───── Data extract ─────

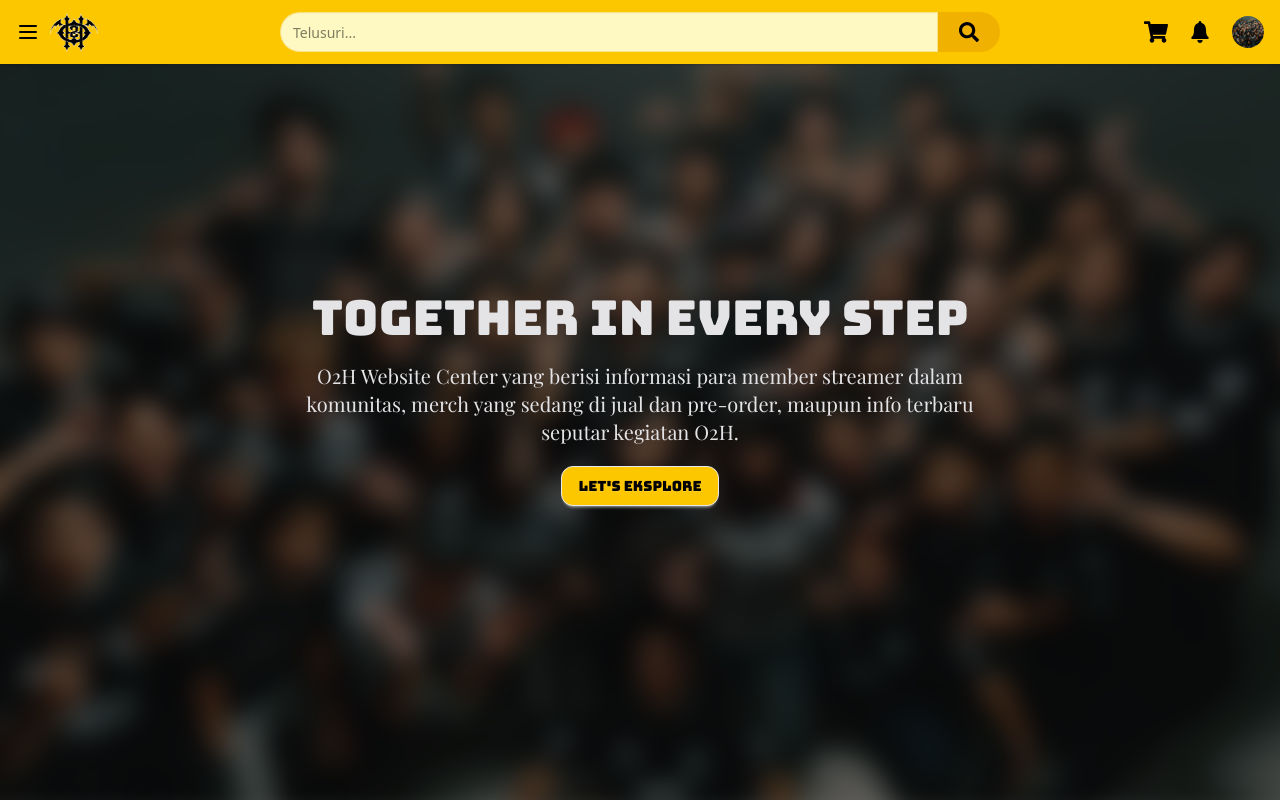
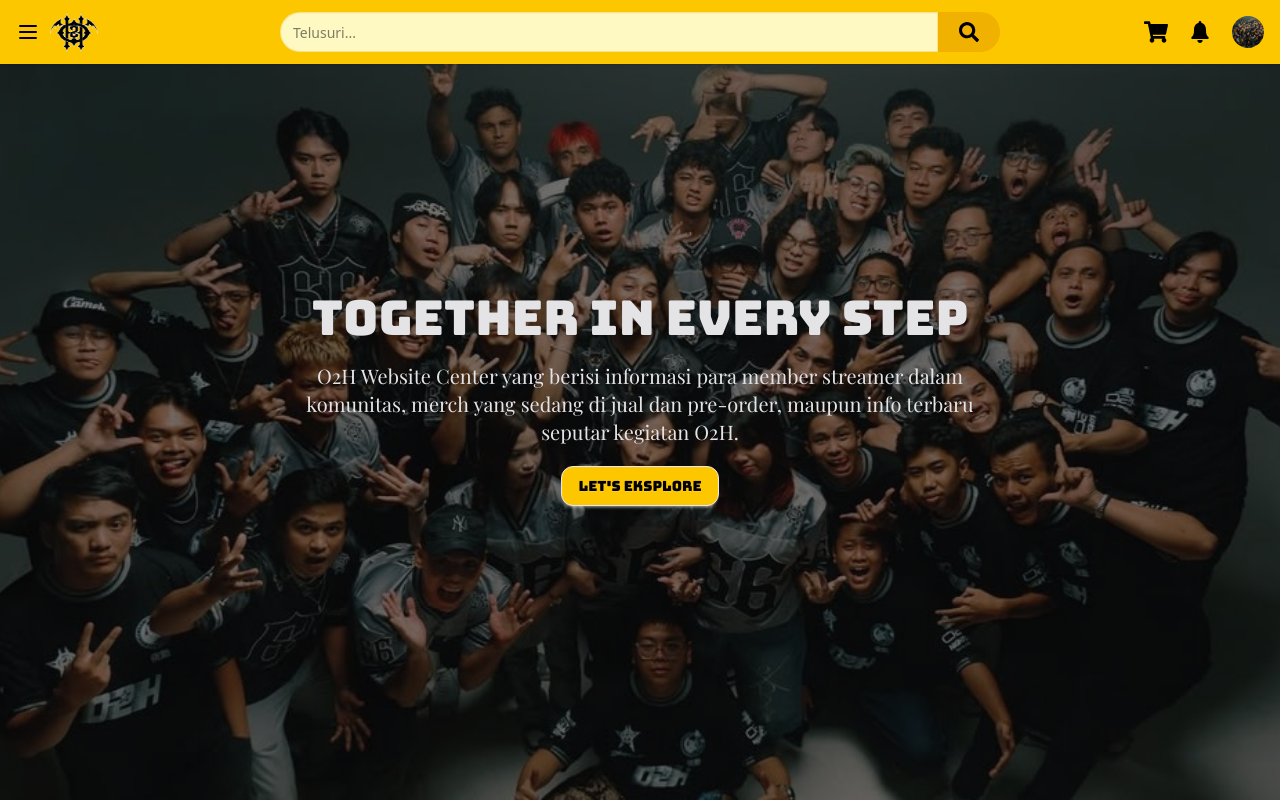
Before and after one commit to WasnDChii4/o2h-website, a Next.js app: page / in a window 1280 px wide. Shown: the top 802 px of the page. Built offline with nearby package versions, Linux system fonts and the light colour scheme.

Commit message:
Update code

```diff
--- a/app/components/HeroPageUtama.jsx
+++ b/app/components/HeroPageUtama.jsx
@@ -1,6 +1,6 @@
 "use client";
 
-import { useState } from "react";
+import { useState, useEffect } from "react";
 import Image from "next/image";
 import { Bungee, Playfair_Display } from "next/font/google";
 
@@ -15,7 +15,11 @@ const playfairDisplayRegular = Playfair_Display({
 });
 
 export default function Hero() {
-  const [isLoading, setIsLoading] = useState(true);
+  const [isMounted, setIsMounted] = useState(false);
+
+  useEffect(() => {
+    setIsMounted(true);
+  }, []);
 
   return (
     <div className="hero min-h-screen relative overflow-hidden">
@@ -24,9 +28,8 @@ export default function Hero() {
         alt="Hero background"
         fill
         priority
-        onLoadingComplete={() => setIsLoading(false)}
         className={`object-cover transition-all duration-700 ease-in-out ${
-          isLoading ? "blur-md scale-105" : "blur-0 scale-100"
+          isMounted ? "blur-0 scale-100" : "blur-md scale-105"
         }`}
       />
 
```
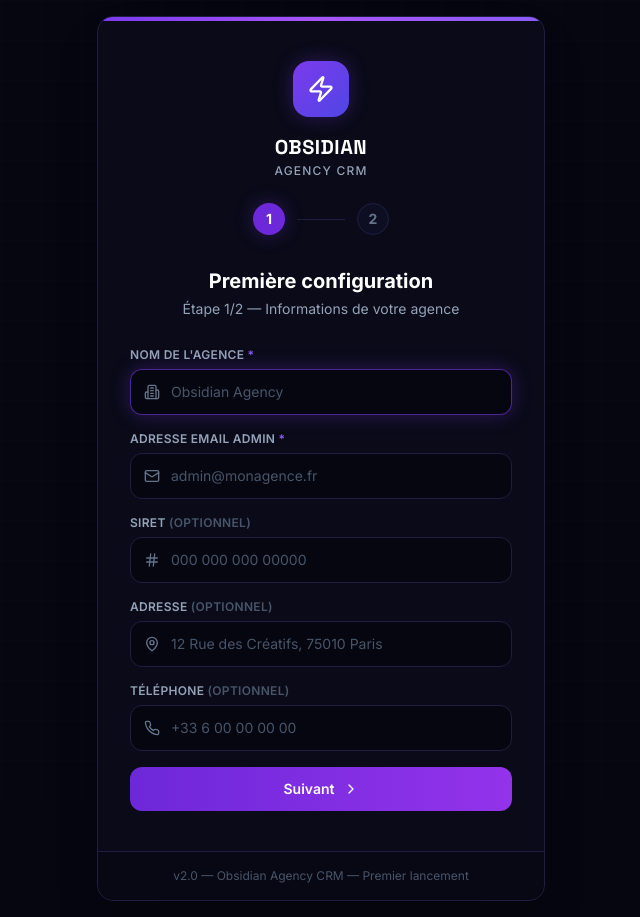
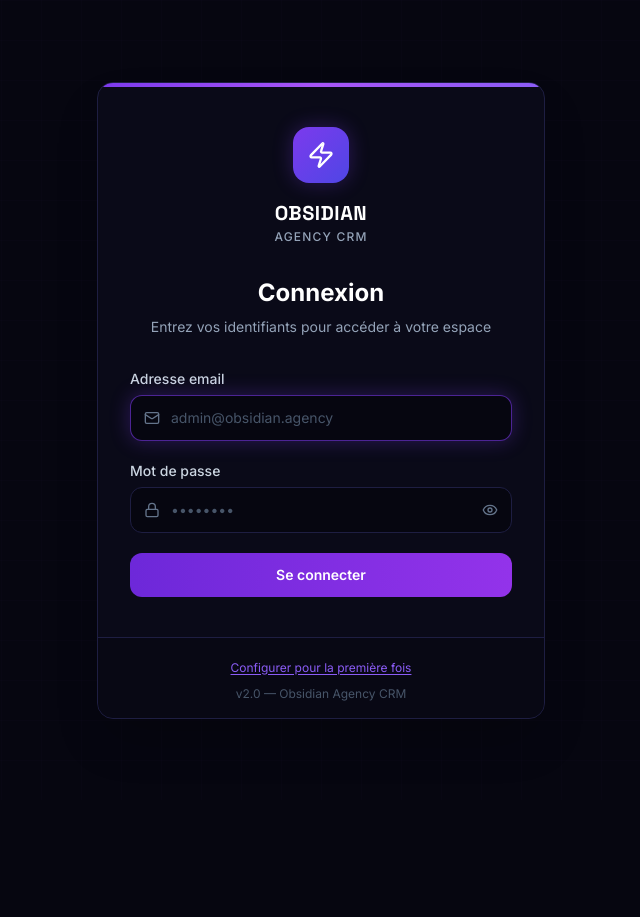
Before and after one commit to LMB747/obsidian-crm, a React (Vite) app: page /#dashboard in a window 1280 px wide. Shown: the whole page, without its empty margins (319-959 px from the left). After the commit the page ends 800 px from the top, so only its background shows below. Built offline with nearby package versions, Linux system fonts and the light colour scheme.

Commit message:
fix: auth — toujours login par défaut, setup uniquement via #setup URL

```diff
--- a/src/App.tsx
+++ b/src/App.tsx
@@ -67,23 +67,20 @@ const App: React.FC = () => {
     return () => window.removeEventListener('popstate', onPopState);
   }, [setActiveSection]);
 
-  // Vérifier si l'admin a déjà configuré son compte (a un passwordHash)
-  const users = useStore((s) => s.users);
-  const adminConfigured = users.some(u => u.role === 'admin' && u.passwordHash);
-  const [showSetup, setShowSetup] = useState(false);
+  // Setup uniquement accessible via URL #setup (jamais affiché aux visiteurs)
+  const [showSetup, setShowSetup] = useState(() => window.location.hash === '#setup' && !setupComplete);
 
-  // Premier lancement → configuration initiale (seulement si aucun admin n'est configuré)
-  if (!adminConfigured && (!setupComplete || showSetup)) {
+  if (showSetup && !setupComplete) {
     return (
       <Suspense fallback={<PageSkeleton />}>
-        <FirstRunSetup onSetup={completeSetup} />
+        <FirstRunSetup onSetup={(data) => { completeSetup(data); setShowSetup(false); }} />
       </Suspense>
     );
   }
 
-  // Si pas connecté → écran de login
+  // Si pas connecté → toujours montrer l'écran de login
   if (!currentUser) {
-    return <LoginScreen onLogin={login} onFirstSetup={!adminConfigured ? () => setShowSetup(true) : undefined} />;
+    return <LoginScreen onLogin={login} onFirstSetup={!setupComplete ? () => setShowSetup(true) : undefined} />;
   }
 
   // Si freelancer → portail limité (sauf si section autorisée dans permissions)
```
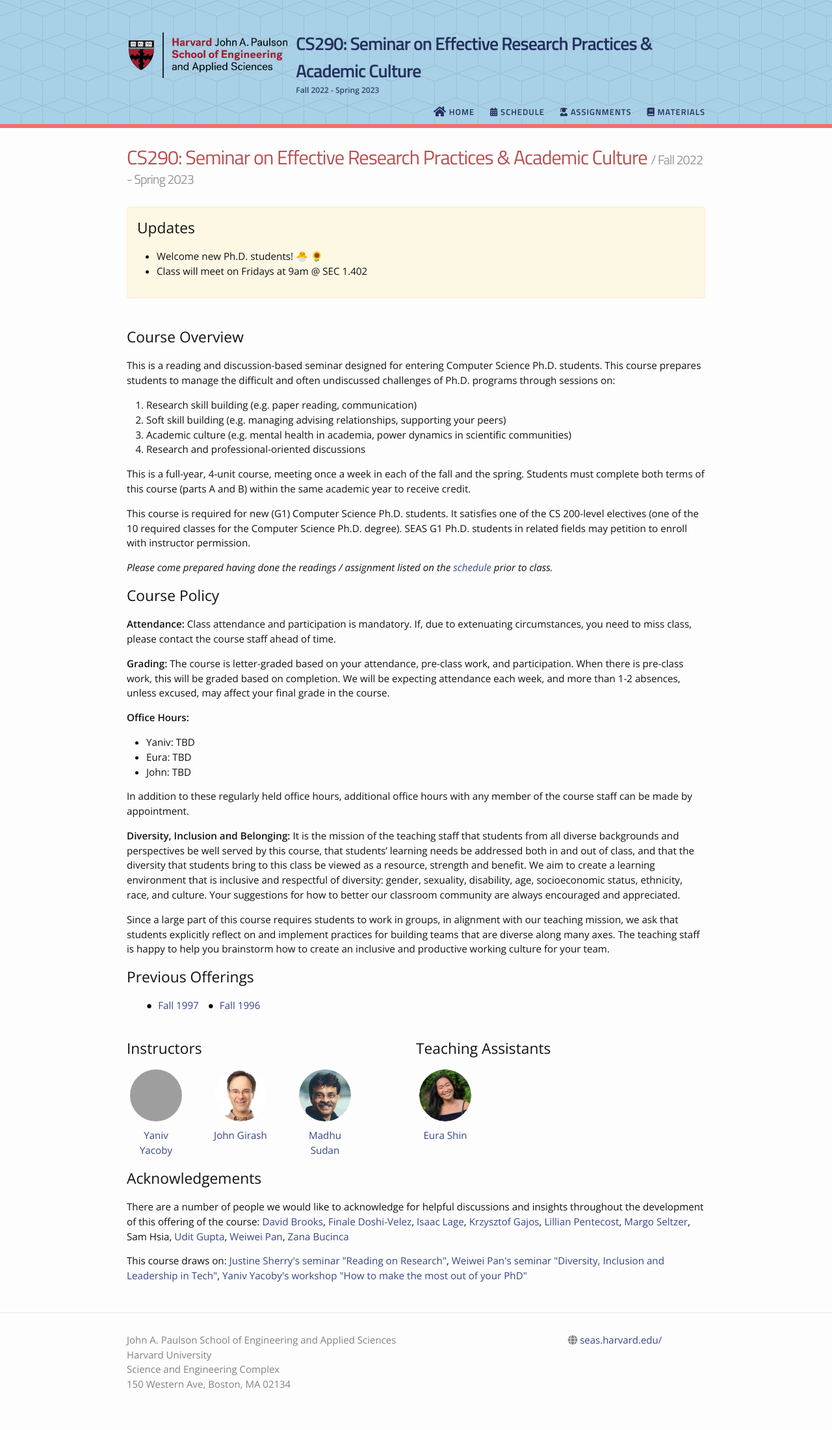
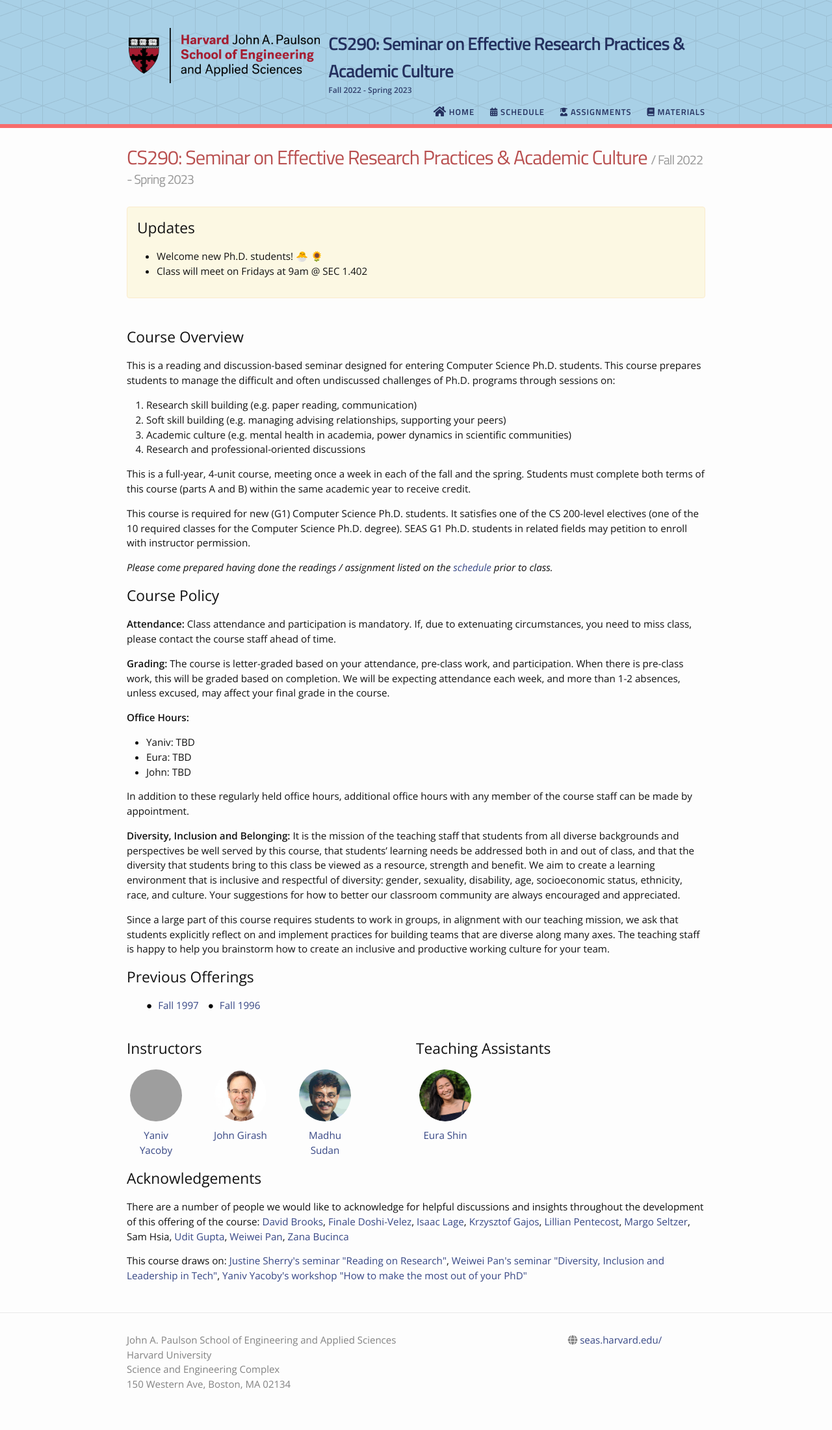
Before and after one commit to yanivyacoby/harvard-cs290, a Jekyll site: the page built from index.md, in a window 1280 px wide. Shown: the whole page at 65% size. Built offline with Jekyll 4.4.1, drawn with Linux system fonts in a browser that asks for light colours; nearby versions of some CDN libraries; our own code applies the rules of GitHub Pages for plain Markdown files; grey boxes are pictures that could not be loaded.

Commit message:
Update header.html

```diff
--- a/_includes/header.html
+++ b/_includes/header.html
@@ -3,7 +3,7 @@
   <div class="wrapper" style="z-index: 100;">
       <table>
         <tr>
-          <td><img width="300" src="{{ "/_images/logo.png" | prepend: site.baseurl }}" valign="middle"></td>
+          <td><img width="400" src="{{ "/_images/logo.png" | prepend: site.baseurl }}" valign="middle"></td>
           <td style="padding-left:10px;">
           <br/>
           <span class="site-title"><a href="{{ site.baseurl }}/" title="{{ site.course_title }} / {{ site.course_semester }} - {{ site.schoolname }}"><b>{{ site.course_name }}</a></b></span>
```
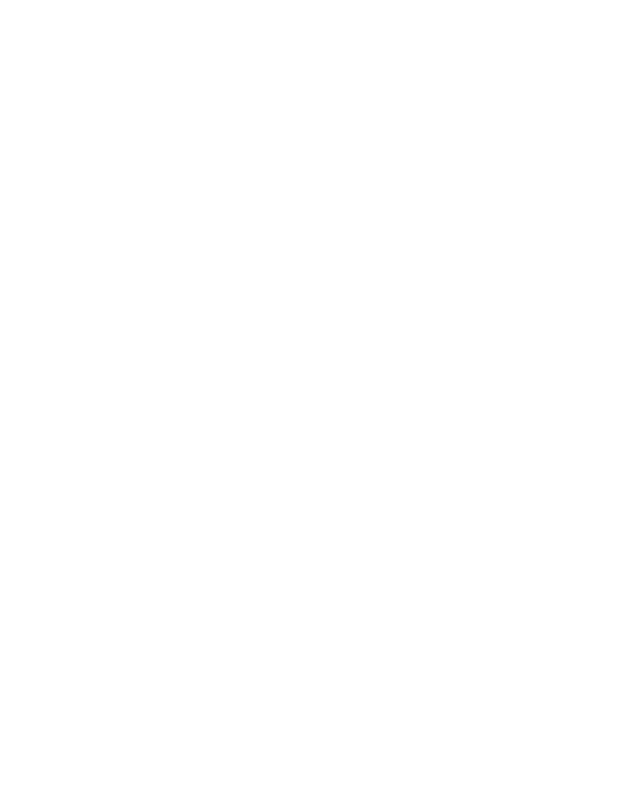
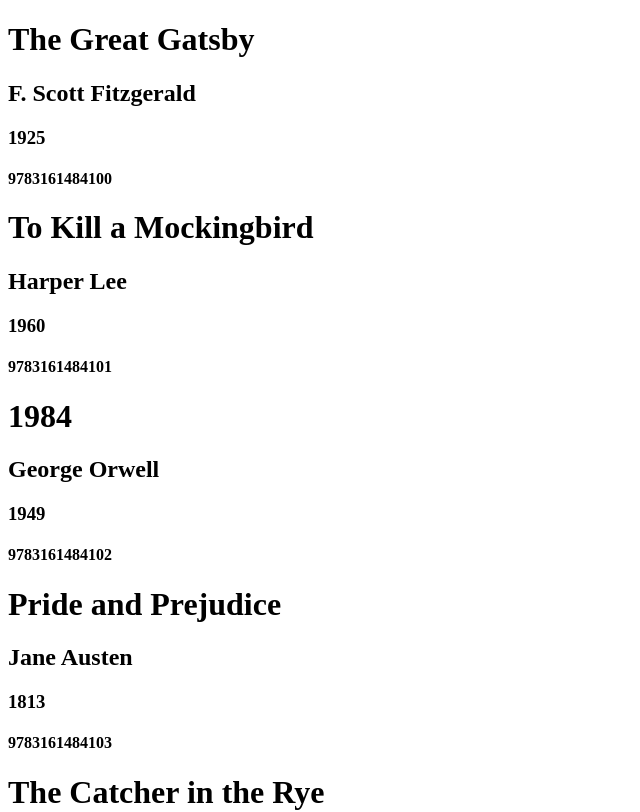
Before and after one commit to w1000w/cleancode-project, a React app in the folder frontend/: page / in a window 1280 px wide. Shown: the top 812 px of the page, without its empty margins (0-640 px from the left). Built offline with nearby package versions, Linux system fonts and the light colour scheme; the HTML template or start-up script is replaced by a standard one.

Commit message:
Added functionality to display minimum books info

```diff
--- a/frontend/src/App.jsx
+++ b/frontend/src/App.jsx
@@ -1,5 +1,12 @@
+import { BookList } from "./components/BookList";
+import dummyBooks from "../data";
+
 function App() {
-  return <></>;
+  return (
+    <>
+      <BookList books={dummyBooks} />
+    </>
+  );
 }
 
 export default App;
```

─────

■ What the task requires
With images omitted, retype the data word for word.

■ Your solution
Before and after one commit to WasnDChii4/o2h-website, a Next.js app: page / in a window 1280 px wide. Shown: the top 802 px of the page. Built offline with nearby package versions, Linux system fonts and the light colour scheme.

Commit message:
Update code

```diff
--- a/app/components/HeroPageUtama.jsx
+++ b/app/components/HeroPageUtama.jsx
@@ -1,6 +1,6 @@
 "use client";
 
-import { useState } from "react";
+import { useState, useEffect } from "react";
 import Image from "next/image";
 import { Bungee, Playfair_Display } from "next/font/google";
 
@@ -15,7 +15,11 @@ const playfairDisplayRegular = Playfair_Display({
 });
 
 export default function Hero() {
-  const [isLoading, setIsLoading] = useState(true);
+  const [isMounted, setIsMounted] = useState(false);
+
+  useEffect(() => {
+    setIsMounted(true);
+  }, []);
 
   return (
     <div className="hero min-h-screen relative overflow-hidden">
@@ -24,9 +28,8 @@ export default function Hero() {
         alt="Hero background"
         fill
         priority
-        onLoadingComplete={() => setIsLoading(false)}
         className={`object-cover transition-all duration-700 ease-in-out ${
-          isLoading ? "blur-md scale-105" : "blur-0 scale-100"
+          isMounted ? "blur-0 scale-100" : "blur-md scale-105"
         }`}
       />
 
```
Before and after one commit to LMB747/obsidian-crm, a React (Vite) app: page /#dashboard in a window 1280 px wide. Shown: the whole page, without its empty margins (319-959 px from the left). After the commit the page ends 800 px from the top, so only its background shows below. Built offline with nearby package versions, Linux system fonts and the light colour scheme.

Commit message:
fix: auth — toujours login par défaut, setup uniquement via #setup URL

```diff
--- a/src/App.tsx
+++ b/src/App.tsx
@@ -67,23 +67,20 @@ const App: React.FC = () => {
     return () => window.removeEventListener('popstate', onPopState);
   }, [setActiveSection]);
 
-  // Vérifier si l'admin a déjà configuré son compte (a un passwordHash)
-  const users = useStore((s) => s.users);
-  const adminConfigured = users.some(u => u.role === 'admin' && u.passwordHash);
-  const [showSetup, setShowSetup] = useState(false);
+  // Setup uniquement accessible via URL #setup (jamais affiché aux visiteurs)
+  const [showSetup, setShowSetup] = useState(() => window.location.hash === '#setup' && !setupComplete);
 
-  // Premier lancement → configuration initiale (seulement si aucun admin n'est configuré)
-  if (!adminConfigured && (!setupComplete || showSetup)) {
+  if (showSetup && !setupComplete) {
     return (
       <Suspense fallback={<PageSkeleton />}>
-        <FirstRunSetup onSetup={completeSetup} />
+        <FirstRunSetup onSetup={(data) => { completeSetup(data); setShowSetup(false); }} />
       </Suspense>
     );
   }
 
-  // Si pas connecté → écran de login
+  // Si pas connecté → toujours montrer l'écran de login
   if (!currentUser) {
-    return <LoginScreen onLogin={login} onFirstSetup={!adminConfigured ? () => setShowSetup(true) : undefined} />;
+    return <LoginScreen onLogin={login} onFirstSetup={!setupComplete ? () => setShowSetup(true) : undefined} />;
   }
 
   // Si freelancer → portail limité (sauf si section autorisée dans permissions)
```
Before and after one commit to yanivyacoby/harvard-cs290, a Jekyll site: the page built from index.md, in a window 1280 px wide. Shown: the whole page at 65% size. Built offline with Jekyll 4.4.1, drawn with Linux system fonts in a browser that asks for light colours; nearby versions of some CDN libraries; our own code applies the rules of GitHub Pages for plain Markdown files; grey boxes are pictures that could not be loaded.

Commit message:
Update header.html

```diff
--- a/_includes/header.html
+++ b/_includes/header.html
@@ -3,7 +3,7 @@
   <div class="wrapper" style="z-index: 100;">
       <table>
         <tr>
-          <td><img width="300" src="{{ "/_images/logo.png" | prepend: site.baseurl }}" valign="middle"></td>
+          <td><img width="400" src="{{ "/_images/logo.png" | prepend: site.baseurl }}" valign="middle"></td>
           <td style="padding-left:10px;">
           <br/>
           <span class="site-title"><a href="{{ site.baseurl }}/" title="{{ site.course_title }} / {{ site.course_semester }} - {{ site.schoolname }}"><b>{{ site.course_name }}</a></b></span>
```
Before and after one commit to w1000w/cleancode-project, a React app in the folder frontend/: page / in a window 1280 px wide. Shown: the top 812 px of the page, without its empty margins (0-640 px from the left). Built offline with nearby package versions, Linux system fonts and the light colour scheme; the HTML template or start-up script is replaced by a standard one.

Commit message:
Added functionality to display minimum books info

```diff
--- a/frontend/src/App.jsx
+++ b/frontend/src/App.jsx
@@ -1,5 +1,12 @@
+import { BookList } from "./components/BookList";
+import dummyBooks from "../data";
+
 function App() {
-  return <></>;
+  return (
+    <>
+      <BookList books={dummyBooks} />
+    </>
+  );
 }
 
 export default App;
```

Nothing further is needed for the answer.